A variety of targets have been used to test anti-aircraft and anti-missile weapons and the crews which operate those weapons. One type of target used is a target device towed by a non-target aircraft. An example of this type of target is shown in U.S. Pat. No. 3,128,468. This device comprises a hollow foam shell with means for introducing air under pressure to prevent collapse under aerodynamic loads. A shortcoming of this type of device is that it cannot simulate a converging threat, i.e., safety considerations dictate that the device cannot converge on the weapons platform because of risk that the towing aircraft will be struck by weapons fire. Hence, this device cannot be used to "trigger" an automatic system. Another shortcoming of this device is its lack of guidance system. A typical towing cable is 20,000 feet long. With the cable fully extended, there is a large envelope in which towed targets maneuver. In the past, towing cables have broken, been severed by weapons fire, or simply not kept targets sufficiently aloof. Subsequently, targets have struck or been dragged across weapons platforms causing considerable damage. Backup guidance systems can reduce the possibility of damage caused by a loose or insufficiently elevated target. Further, this type of device is not realistic because it does not behave realistically when struck by weapons fire. Whereas an actual missile or aircraft can be caused to explode and/or to lose sufficient structural integrity to remain airborne when struck by weapons fire, this type of target does not explode and remains airborne behind the towing craft notwithstanding number of hits made on or amount of damage sustained by the target.
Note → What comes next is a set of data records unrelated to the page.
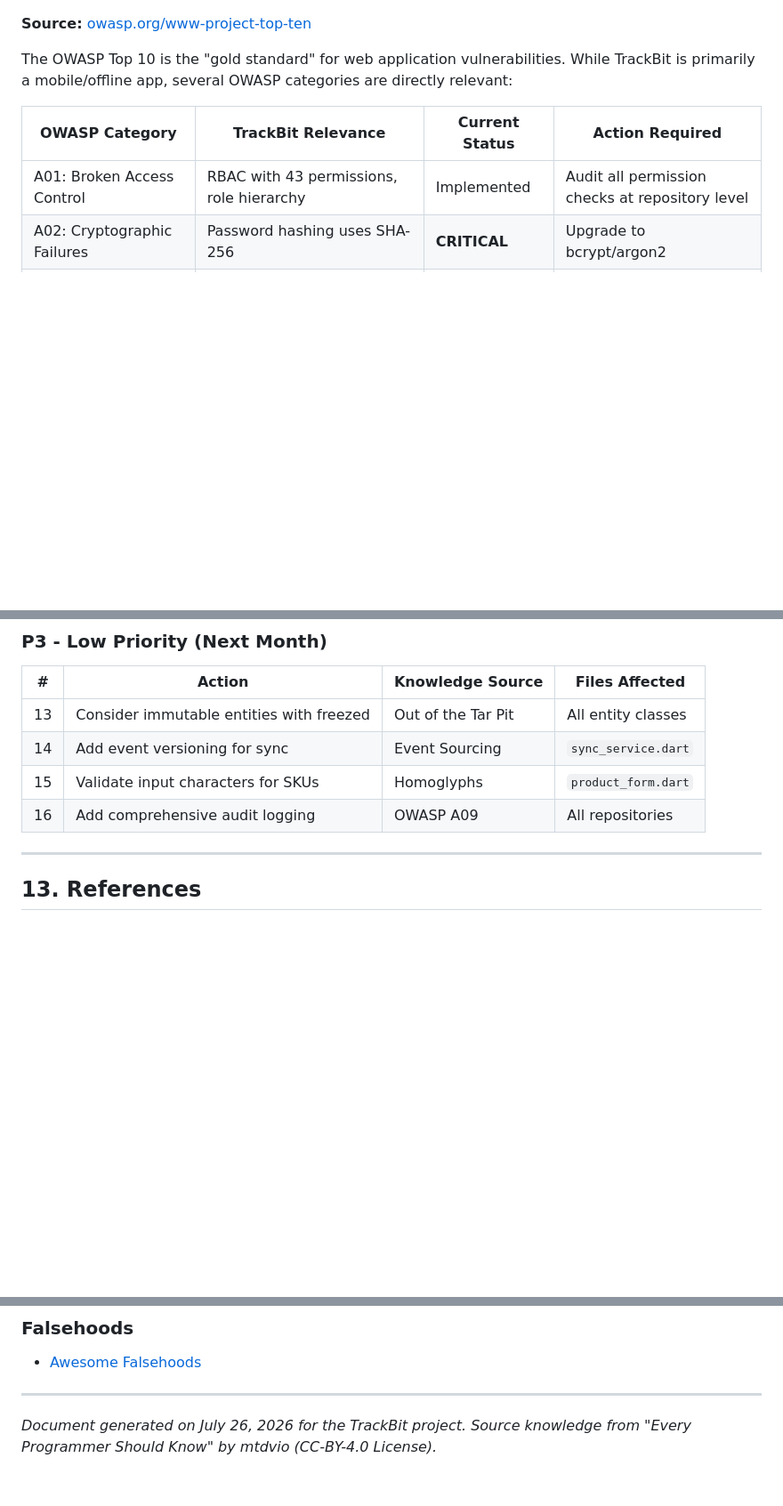
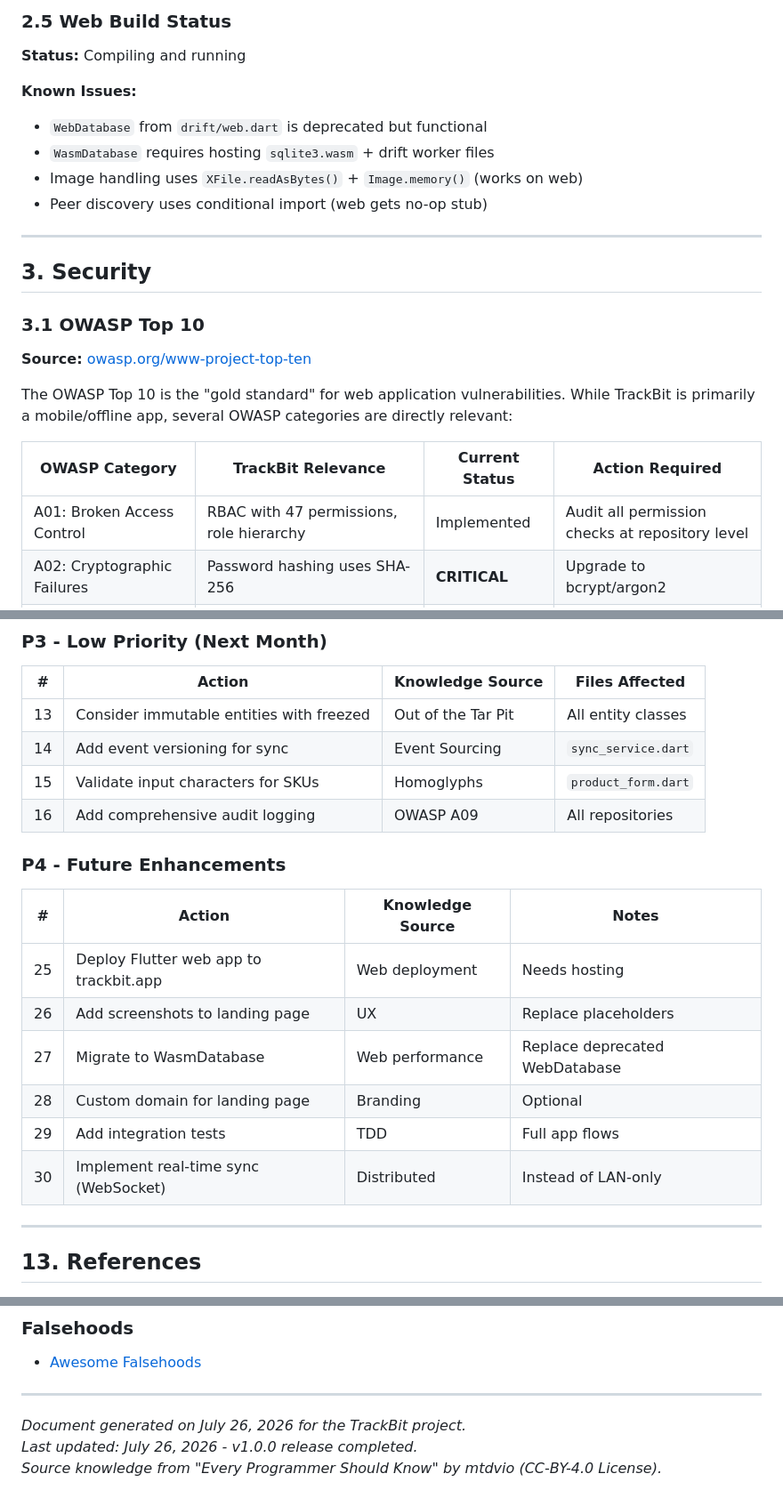
Before and after one commit to anonbanana/trackbit, a Markdown page: documentation/trackbit-developer-knowledge-base.md, 3 parts joined by grey strips. Shown at 89% size. GitHub-like rendering; blank space fills up the shorter version.

```diff
--- a/documentation/trackbit-developer-knowledge-base.md
+++ b/documentation/trackbit-developer-knowledge-base.md
@@ -46,3 +98,18 @@ TrackBit is a Flutter-based, offline-first business management application with:
+### 2.5 Web Build Status
+
+**Status:** Compiling and running
+
+**Known Issues:**
+- `WebDatabase` from `drift/web.dart` is deprecated but functional
+- `WasmDatabase` requires hosting `sqlite3.wasm` + drift worker files
+- Image handling uses `XFile.readAsBytes()` + `Image.memory()` (works on web)
+- Peer discovery uses conditional import (web gets no-op stub)
+
+---
+
+## 3. Security
+
+### 3.1 OWASP Top 10
 
 **Source:** [owasp.org/www-project-top-ten](https://owasp.org/www-project-top-ten)
 
@@ -50,7 +117,7 @@ The OWASP Top 10 is the "gold standard" for web application vulnerabilities. Whi
 
 | OWASP Category | TrackBit Relevance | Current Status | Action Required |
 |---|---|---|---|
-| A01: Broken Access Control | RBAC with 43 permissions, role hierarchy | Implemented | Audit all permission checks at repository level |
+| A01: Broken Access Control | RBAC with 47 permissions, role hierarchy | Implemented | Audit all permission checks at repository level |
 | A02: Cryptographic Failures | Password hashing uses SHA-256 | **CRITICAL** | Upgrade to bcrypt/argon2 |
 | A03: Injection | SQL queries via Drift ORM | Partially mitigated | Verify no raw SQL injection vectors in sync_service |
 | A04: Insecure Design | Peer-to-peer sync architecture | Needs review | Add mutual authentication for sync peers |
@@ -543,6 +623,17 @@ Falsehoods relevant to TrackBit:
 | 14 | Add event versioning for sync | Event Sourcing | `sync_service.dart` |
 | 15 | Validate input characters for SKUs | Homoglyphs | `product_form.dart` |
 | 16 | Add comprehensive audit logging | OWASP A09 | All repositories |
+
+### P4 - Future Enhancements
+
+| # | Action | Knowledge Source | Notes |
+|---|---|---|---|
+| 25 | Deploy Flutter web app to trackbit.app | Web deployment | Needs hosting |
+| 26 | Add screenshots to landing page | UX | Replace placeholders |
+| 27 | Migrate to WasmDatabase | Web performance | Replace deprecated WebDatabase |
+| 28 | Custom domain for landing page | Branding | Optional |
+| 29 | Add integration tests | TDD | Full app flows |
+| 30 | Implement real-time sync (WebSocket) | Distributed | Instead of LAN-only |
 
 ---
 
@@ -593,4 +684,5 @@ Falsehoods relevant to TrackBit:
 ---
 
 *Document generated on July 26, 2026 for the TrackBit project.*
+*Last updated: July 26, 2026 - v1.0.0 release completed.*
 *Source knowledge from "Every Programmer Should Know" by mtdvio (CC-BY-4.0 License).*
```
Also changed, not shown: other parts of documentation/trackbit-developer-knowledge-base.md (+85 -20 lines).
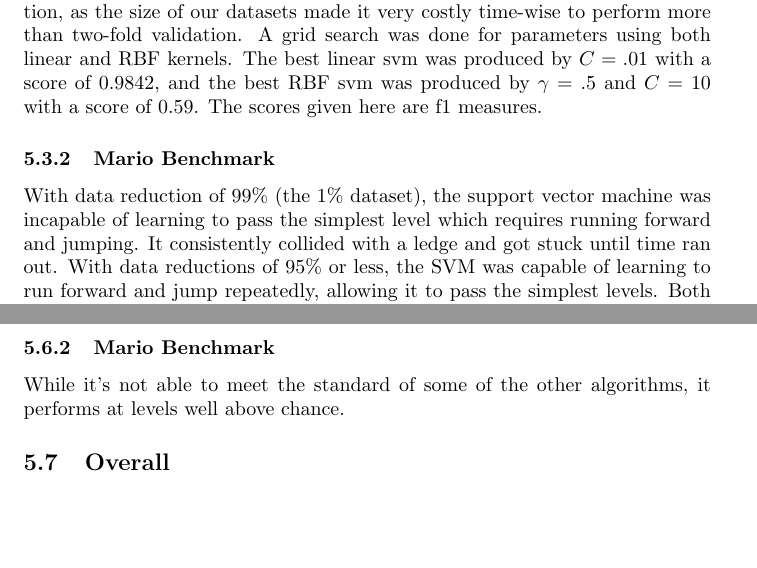
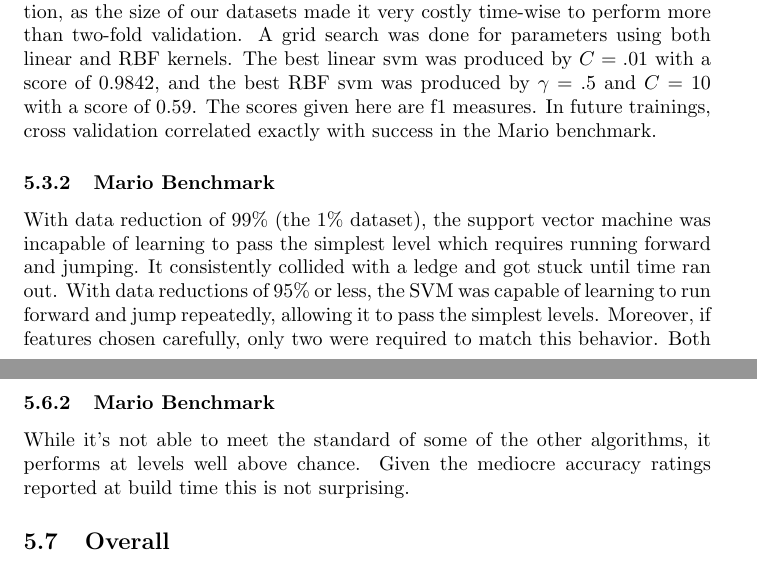
Before and after one commit to melink14/6.867-Final-Project, a LaTeX paper (6867report.tex): two parts of pages 8 and 10 of 14 before the commit and two parts of pages 8 and 10 of 15 after it, joined at a grey line, cut so that both start at the same text, the shorter picture padded with empty space. Compiled offline with pdfLaTeX.

Commit message:
more text

```diff
--- a/6867report.tex
+++ b/6867report.tex
@@ -186,13 +186,13 @@ way through 26.9\% of the level.
 Cross validation for our support vector machines was done with two-fold validation, as the size of our datasets made
 it very costly time-wise to perform more than two-fold validation. A grid search was done for parameters using both linear
 and RBF kernels. The best linear svm was produced by $C = .01$ with a score of $0.9842$, and the best RBF svm was produced by
-$\gamma = .5$ and $C = 10$ with a score of $0.59$. The scores given here are f1 measures.
+$\gamma = .5$ and $C = 10$ with a score of $0.59$. The scores given here are f1 measures.  In future trainings, cross validation correlated exactly with success in the Mario benchmark.
 
 \subsubsection{Mario Benchmark}
 With data reduction of 99\% (the 1\% dataset), the support
 vector machine was incapable of learning to pass the simplest level which requires running forward and jumping. It consistently
 collided with a ledge and got stuck until time ran out. With data reductions of 95\% or less, the SVM was capable of learning to
-run forward and jump repeatedly, allowing it to pass the simplest levels.  Both the linear and RBF SVMs finished completed levels that contained no gaps, enemies or blocks, and was capable of finishing the easiest level that included gaps. However if the dataset size was reduced to 5000, then it reverted to it's previous subpar performance.
+run forward and jump repeatedly, allowing it to pass the simplest levels.  Moreover, if features chosen carefully, only two were required to match this behavior. Both the linear and RBF SVMs finished completed levels that contained no gaps, enemies or blocks, and was capable of finishing the easiest level that included gaps. However if the dataset size was reduced to 5000, then it reverted to it's previous subpar performance.
 
 \subsection{Na\"{i}ve Bayes}
 \subsubsection{Cross Validation}
@@ -257,7 +257,7 @@ rest between jumps is discarded with the move from 95\% to 99\%.
 \subsubsection{Cross Validation}
 There was no cross validation of Random Forests but every training is able to produce an out-of-bag error rating which is unbiased.  Unfortunately, no it was nearly impossible to correlate accuracy with any parameter. Due to this variance, a few classifiers were trained with accuracies as high as $.65$ but such classifiers could not be produced with consistency.  Furthermore, the implementation we used was unfortunately not able to cope with large data sizes and thus fewer tweaks were able to be tried.
 \subsubsection{Mario Benchmark}
-While it's not able to meet the standard of some of the other algorithms, it performs at levels well above chance.
+While it's not able to meet the standard of some of the other algorithms, it performs at levels well above chance.  Given the mediocre accuracy ratings reported at build time this is not surprising.
 
 
 \subsection{Overall}
```
Also changed, not shown: 6867report.tex (4 more changed lines).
A second type of target employed is an unmanned, self-propelled target aircraft, i.e. a drone. Since no towing craft is employed, a drone overcomes the shortcomings of towed targets, mentioned above, and provides a more suitable target to simulate an enemy aircraft or missile on a converging course with the weapons platform. An example of this type of target is shown in the pending application, identified above. This device was invented to replace drones which were heavier (approximately twenty times), more expensive (approximately twenty-six times), and comprising elements that presented a serious hazard upon impact (e.g., aluminum parts, fiberglass parts, and a jet engine), especially impact with a weapons platform during training. This device comprises a target body formed from crushable lightweight foamed material, a solid propellant rocket motor made of a non-metallic lightweight material, a guidance sensor, and a guidance system.
Although the target drone disclosed in the pending application, identified above, effectively overcame all the cost and safety shortcomings of the prior art for a target drone to simulate a converging threat, the target drone disclosed by the pending application is not without a shortcoming. The "soft" nature of this drone makes it virtually invisible to bullets or similar projectiles being fired at it. Whereas if fire from a weapons system hits the warhead of an actual missile, the warhead explodes and destroys the missile, bullets and similar projectiles can pass through this drone without causing catastrophic damage or stopping flight. It is possible for this drone to sustain multiple hits without losing its structural integrity. The drone's unresponsiveness to "hits" hampers determination of a weapons system's effectiveness in striking threatening targets and makes testing less realistic. Certain embodiments of the target of the present invention, although they retain all the advantages and features of the forms of the target described in the pending application, represent a decided advance in the art as they will burst when hit by weapons systems fire.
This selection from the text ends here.